The Snowman (Nesbø novel)

From Wikipedia, the free encyclopedia
Jump to navigation Jump to search
The Snowman
The Snowman (Nesbø novel).jpg
Hardcover edition
AuthorJo Nesbø
Original titleSnømannen
LanguageNorwegian, English
SeriesHarry Hole (#7)
GenreCrime fiction
Publication date
Pages438 pp
LC ClassPT8951.24.E83 S56 2007
Preceded byThe Redeemer 
Followed byThe Leopard 
Jo Nesbø talks about The Snowman on Bookbits radio.

The Snowman (Norwegian: Snømannen, 2007) is a novel by Norwegian crime-writer Jo Nesbø. It is the seventh entry in his Harry Hole series.


In 1980, a married woman has illicit sex with a lover while her adolescent son waits in a car outside; their lovemaking is disturbed when they think somebody is looking at them from outside the window, which turns out to have been only a tall snowman. Twenty-four years later, Norwegian detective Harry Hole investigates a string of murders of women around Oslo. His FBI training leads him to search for links between the cases, and he finds two of them—each victim is a married mother and a snowman appears at every murder scene.

Looking through cold cases, Hole realises that he is tracking Norway's first known serial killer. Most of the victims vanished after the first snowfall of winter, and snowmen were found near each scene. Further digging leads Hole and his team, including newcomer Katrine Bratt, to suspect that paternity issues with the children of the victims may be a motive for the murders. They discover that all of the victims' children have different fathers from the men they believe to be their father. Following DNA testing, results lead the investigation down a few wrong turns and several suspects are eliminated from the inquiry.
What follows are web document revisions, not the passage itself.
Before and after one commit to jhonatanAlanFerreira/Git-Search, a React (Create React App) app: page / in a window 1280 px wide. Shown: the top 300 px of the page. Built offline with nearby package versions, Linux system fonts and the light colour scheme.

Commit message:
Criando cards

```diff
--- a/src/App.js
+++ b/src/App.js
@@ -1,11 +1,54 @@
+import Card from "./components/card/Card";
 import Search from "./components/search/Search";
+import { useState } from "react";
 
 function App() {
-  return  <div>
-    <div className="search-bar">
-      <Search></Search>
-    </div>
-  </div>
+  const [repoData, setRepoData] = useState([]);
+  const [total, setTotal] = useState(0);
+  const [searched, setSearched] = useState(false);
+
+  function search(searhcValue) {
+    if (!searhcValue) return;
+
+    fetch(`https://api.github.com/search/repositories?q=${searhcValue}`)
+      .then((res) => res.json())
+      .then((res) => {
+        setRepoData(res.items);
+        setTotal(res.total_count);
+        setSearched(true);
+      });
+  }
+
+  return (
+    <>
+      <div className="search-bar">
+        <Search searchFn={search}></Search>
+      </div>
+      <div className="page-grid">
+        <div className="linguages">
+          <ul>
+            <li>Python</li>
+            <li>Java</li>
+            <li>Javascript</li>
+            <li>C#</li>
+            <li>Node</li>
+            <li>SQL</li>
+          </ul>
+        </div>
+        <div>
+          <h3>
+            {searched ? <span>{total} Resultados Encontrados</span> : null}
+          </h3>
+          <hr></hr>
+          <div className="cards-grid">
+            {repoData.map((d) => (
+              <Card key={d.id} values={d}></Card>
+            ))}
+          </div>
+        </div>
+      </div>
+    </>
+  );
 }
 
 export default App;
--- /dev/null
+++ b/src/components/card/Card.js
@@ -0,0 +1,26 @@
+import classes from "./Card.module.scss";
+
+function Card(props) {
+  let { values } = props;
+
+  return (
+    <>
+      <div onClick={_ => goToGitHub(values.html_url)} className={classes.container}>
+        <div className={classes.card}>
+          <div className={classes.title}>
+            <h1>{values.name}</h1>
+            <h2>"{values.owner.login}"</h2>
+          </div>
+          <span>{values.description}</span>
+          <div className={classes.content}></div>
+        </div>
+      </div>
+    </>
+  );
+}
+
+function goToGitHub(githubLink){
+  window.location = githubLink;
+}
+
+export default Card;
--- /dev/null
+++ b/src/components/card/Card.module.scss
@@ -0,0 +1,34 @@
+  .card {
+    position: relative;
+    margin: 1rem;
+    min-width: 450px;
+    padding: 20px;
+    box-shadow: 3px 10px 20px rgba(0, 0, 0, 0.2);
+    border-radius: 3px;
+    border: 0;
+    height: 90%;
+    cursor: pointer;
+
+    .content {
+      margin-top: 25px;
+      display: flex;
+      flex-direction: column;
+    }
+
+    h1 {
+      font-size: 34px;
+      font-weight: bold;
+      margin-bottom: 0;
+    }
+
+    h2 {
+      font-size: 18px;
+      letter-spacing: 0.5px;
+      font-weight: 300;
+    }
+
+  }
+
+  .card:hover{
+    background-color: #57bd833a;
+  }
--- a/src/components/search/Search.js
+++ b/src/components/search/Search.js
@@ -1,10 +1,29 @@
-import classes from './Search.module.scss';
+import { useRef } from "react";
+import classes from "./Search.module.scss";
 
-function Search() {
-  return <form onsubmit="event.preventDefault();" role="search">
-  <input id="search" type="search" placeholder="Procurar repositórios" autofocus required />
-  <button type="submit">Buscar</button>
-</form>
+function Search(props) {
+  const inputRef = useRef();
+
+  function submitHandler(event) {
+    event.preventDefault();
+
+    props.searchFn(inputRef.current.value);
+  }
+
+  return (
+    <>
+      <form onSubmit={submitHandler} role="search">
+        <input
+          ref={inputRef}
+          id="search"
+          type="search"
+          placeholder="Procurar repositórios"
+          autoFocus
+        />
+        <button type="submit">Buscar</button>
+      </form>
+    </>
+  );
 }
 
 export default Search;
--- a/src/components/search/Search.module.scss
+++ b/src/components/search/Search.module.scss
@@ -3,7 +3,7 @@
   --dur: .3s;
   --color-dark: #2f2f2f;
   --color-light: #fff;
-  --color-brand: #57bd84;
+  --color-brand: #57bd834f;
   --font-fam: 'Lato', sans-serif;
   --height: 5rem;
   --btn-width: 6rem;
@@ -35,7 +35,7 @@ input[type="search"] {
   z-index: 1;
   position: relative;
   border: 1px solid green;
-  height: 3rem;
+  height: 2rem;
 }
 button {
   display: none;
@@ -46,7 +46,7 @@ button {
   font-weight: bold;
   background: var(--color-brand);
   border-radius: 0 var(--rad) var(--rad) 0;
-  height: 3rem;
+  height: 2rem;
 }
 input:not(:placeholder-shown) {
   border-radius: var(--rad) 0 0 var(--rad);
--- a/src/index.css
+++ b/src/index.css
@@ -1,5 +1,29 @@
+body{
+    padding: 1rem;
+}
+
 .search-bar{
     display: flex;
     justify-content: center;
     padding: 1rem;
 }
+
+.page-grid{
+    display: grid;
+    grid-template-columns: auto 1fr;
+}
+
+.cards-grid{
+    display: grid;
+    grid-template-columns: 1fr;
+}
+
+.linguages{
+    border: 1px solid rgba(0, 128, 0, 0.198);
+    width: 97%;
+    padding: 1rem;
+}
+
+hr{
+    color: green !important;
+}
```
Within a short time, Hole and Bratt are romantically drawn together, although Hole doesn't pursue her overture. Hole sees her as a kindred spirit and a brilliant, dedicated detective in her own right. However, suspicion falls on Bratt herself being the "Snowman", after she attempts to frame one of the prime suspects. Hole chases her across Norway and catches up with her at a previously discovered murder site. She is apprehended and committed to a psychiatric unit. Hole's superiors, concerned that Bratt's arrest for the murders she reportedly committed will damage their reputation, suggest putting Hole forward as a scapegoat for the press. Harry's superior Gunnar Hagen, unhappy with the decision to punish Hole unjustly, intervenes and offers himself as scapegoat in Harry's stead.

When another victim is discovered, Hole realises that the Snowman is still at large. Due to a random thought triggered by a chance comment, he makes a vital connection that ultimately leads him to the identity of the true perpetrator. His success in finally apprehending the killer obviates any need for a scapegoat, and Bratt, following further mental stability checks, returns to her post in Bergen.


Thomas Kaufmann wrote that "The Snowman gives us suspense and a veritable gallery of memorable suspects makes it a great read. Once Alfred Hitchcock talked about people taking a roller-coaster ride – how they would scream going down the hill, and laugh when they were finished. Some people like to be entertained in this way, Hitch said, and he was just a fellow who built roller coasters. The Snowman is a first-class roller-coaster ride."[1]

Film adaptation[edit]

A film adaptation of the novel The Snowman was developed by British production company Working Title Films. In 2013, Martin Scorsese was attached to direct the film.[2] In 2014, Tomas Alfredson was hired to direct.[3] On September 8, 2015, Michael Fassbender was in talks to join the film for the lead role.[4] On October 14, 2015, Rebecca Ferguson was cast in the film to play the female lead role.[5] Alfredson's Another Park Film co-produced the film, starting production in January 2016.[5] The film was released in the UK on 13 October 2017. Unlike the novel, the film was poorly received by critics.


  1. ^ Kaufman, Thomas. "The Snowman review". The Washington Independent Review of Books. Retrieved May 31, 2011.
  2. ^ Scott Roxborough (November 21, 2011). "Martin Scorsese to Direct 'The Snowman' for Working Title". The Hollywood Reporter. Retrieved September 15, 2015.
  3. ^ "'Let the Right One In' Director Boards Jo Nesbo's 'The Snowman' (EXCLUSIVE)". Variety. April 28, 2014. Retrieved September 15, 2015.
  4. ^ Ford, Rebecca (September 8, 2015). "Michael Fassbender in Talks to Star in Crime Drama 'The Snowman' (Exclusive)". Retrieved September 15, 2015.
  5. ^ a b Jaafar, Ali (October 14, 2015). "Rebecca Ferguson In Talks To Star In 'The Snowman' Opposite Michael Fassbender; Eyeing Other Big Roles". Retrieved October 18, 2015.

External links[edit]